“Perikatan Nasional (PN) takes a regressive stance on film and social media which could significantly curtail media freedom.
“It is impractical to expect or require all social media users to comply with Section 21 and 22. Even if those sections include social media, which is arguable, the minister need not take that position.
“He may have the power to exempt any persons or class of persons from the requirements of any of the provisions of the act,” Gobind said, urging Saifuddin to refer to Section 34A of the Finas Act instead.
“He should look at that provision carefully, be realistic and practical in keeping with new technology and the media landscape of today,” Gobind told Malay Mail.
Section 34A of the Finas Act reads: “The Minister may exempt any person or class of persons from any or all of the provisions of this Act.”
In Parliament during the minister’s question time, Saifuddin responded to Kluang DAP MP Wong Shu Qi, who asked the minister to state whether all film producers will be made compulsory to apply for the Film Production License and Film Shooting Certificate (SPP), regardless whether they are mainstream media agencies or personal media which produce films on social media platforms or traditional channels.
According to Saifuddin, who cited the National Film Development Corporation Act 1982, Section 22(1), said “no person shall participate in any production activities, distribute and exhibit films or any combination the activities specified in Section 21(1) unless a licence is issued authorising him to do so”.

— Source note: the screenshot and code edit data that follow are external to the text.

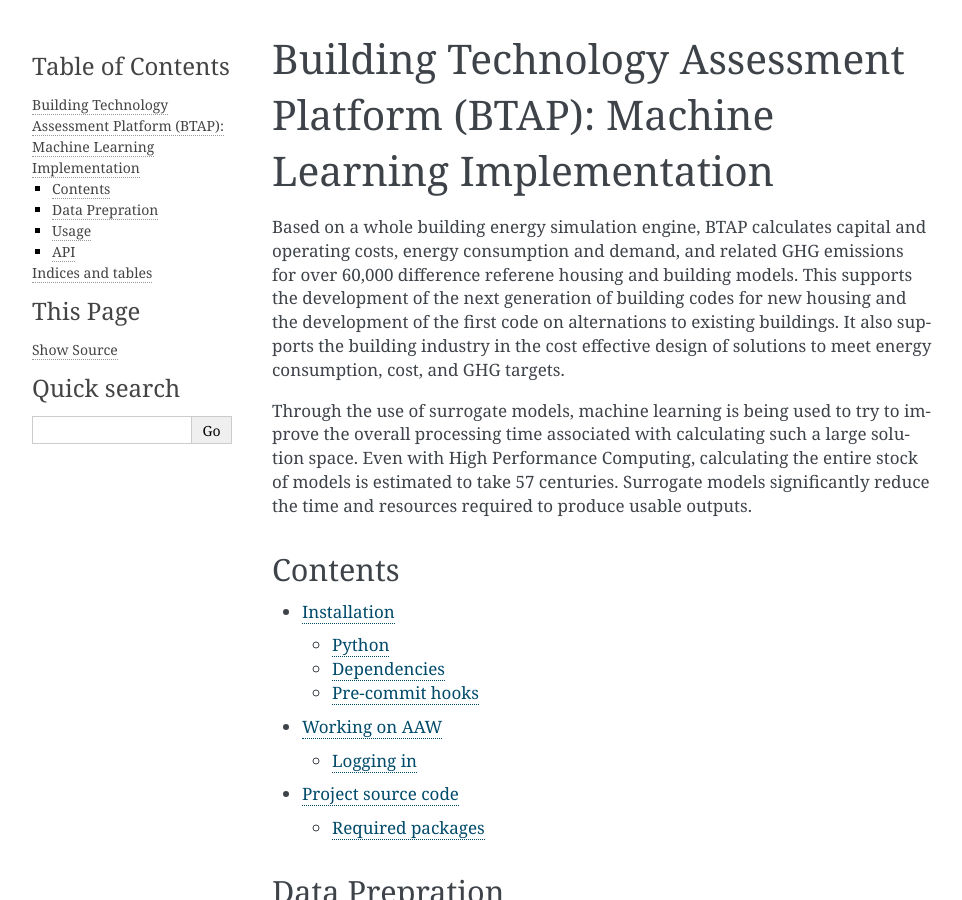
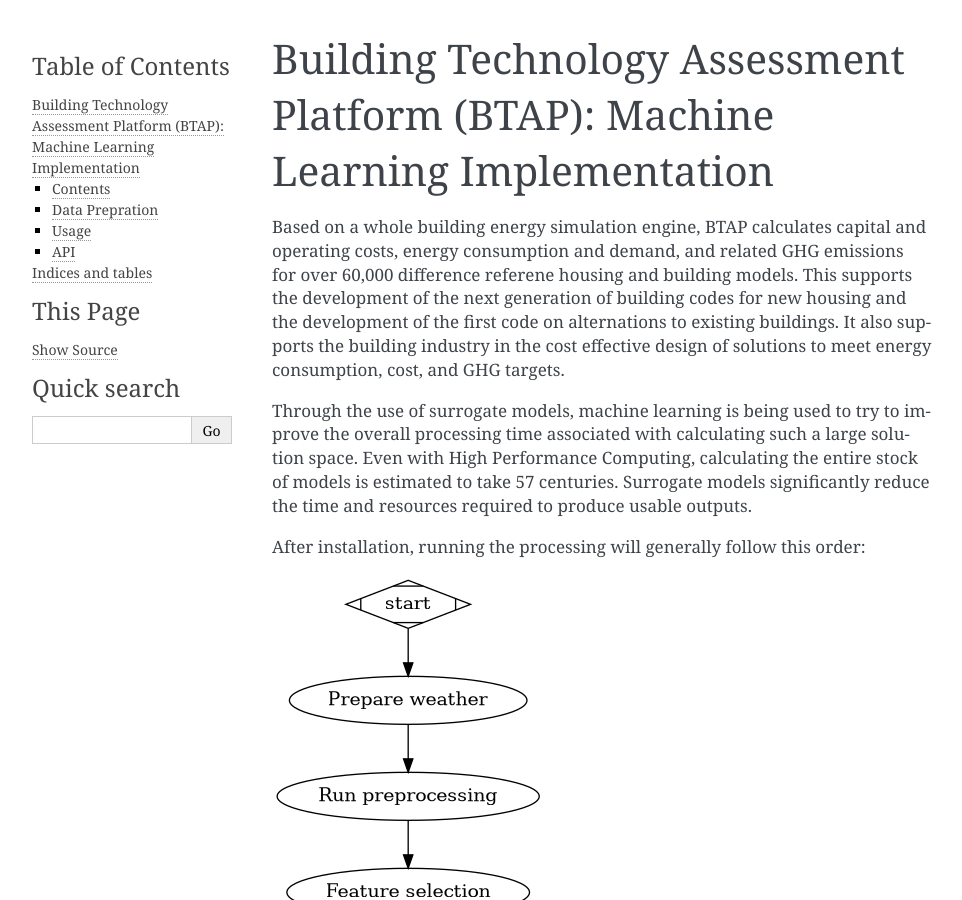
Before and after one commit to canmet-energy/btap_ml, a Sphinx documentation site: the page built from docs/index.rst, in a window 1280 px wide and 900 px high. Shown: the whole window, without its empty margins (148-1110 px from the left). Built offline with Sphinx 7.4.7, drawn with Linux system fonts in a browser that asks for light colours.

Commit message:
Add digraph of process flow

```diff
--- a/docs/index.rst
+++ b/docs/index.rst
@@ -16,6 +16,24 @@
 associated with calculating such a large solution space. Even with High Performance Computing, calculating the entire
 stock of models is estimated to take 57 centuries. Surrogate models significantly reduce the time and resources
 required to produce usable outputs.
+
+After installation, running the processing will generally follow this order:
+
+.. graphviz::
+   :name: Processing overview
+
+   digraph G {
+      bgcolor=transparent;
+
+      start -> weather -> preprocess -> features -> build -> end;
+
+      start [shape=Mdiamond];
+      weather [label="Prepare weather"];
+      preprocess [label="Run preprocessing"];
+      features [label="Feature selection"];
+      build [label="Build the model"];
+      end [shape=Msquare];
+    }
 
 Contents
 --------
```
Also changed, not shown: 1 other file.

He added that the Additional Conditions of Film Production under Regulations 4 of the Act (Licensing) 1983, Condition (1) that is enforced, “licensees, if filming, should inform the corporation no later than seven days before filming a movie begins through certain forms issued by the corporation”.
“By submission of the form, the SPP will be issued by the corporation,” he said, referring to Finas.
Among other things, Finas’ functions under the Act include the development of the film industry, and the regulation and control of the production, distribution and exhibition of films in Malaysia and to issue licences for such purposes.
Wong’s question came after Saifuddin reportedly said his ministry will check if Al Jazeera had obtained a licence from Finas to produce the documentary — Locked Up in Malaysia’s Lockdown — which was aired on its 101 East weekly current affairs show — before it started production, saying that a lack of licence would be considered an offence as permission from Finas is needed before films and documentaries can be produced in Malaysia.
The news outlet has since dismissed claims by Finas that it did not have the necessary licence to film or air its documentary on the alleged mistreatment of migrants in Malaysia.
Al Jazeera English managing director Giles Trendle had in a statement yesterday said that per Finas’ own definition, its 101 East weekly current affairs show does not fall into the category of film requiring a licence.
He also said the authorities, unable to contest the integrity of their journalism, are now attempting this new gambit of claiming the news outlet did not have a proper licence.
Lembah Pantai MP Fahmi Fadzil had later pressed Saifuddin to explain if he meant all Malaysians were required to obtain a licence to produce any video content, after the minister implied so in Parliament.
Fahmi said the minister’s remarks were worrying as they suggested that that any person producing video content, even for personal use on social media, was subject to the licensing requirement that also needed them to have companies with a paid up-up capital of RM50,000 each.
He pointed to a recent video published by content creator Dustin Pfundheller on his Facebook page titled Other Side of the Truth on May 18 and asked the minister if this production was also licensed.
The video was shown on the state-owned Bernama TV.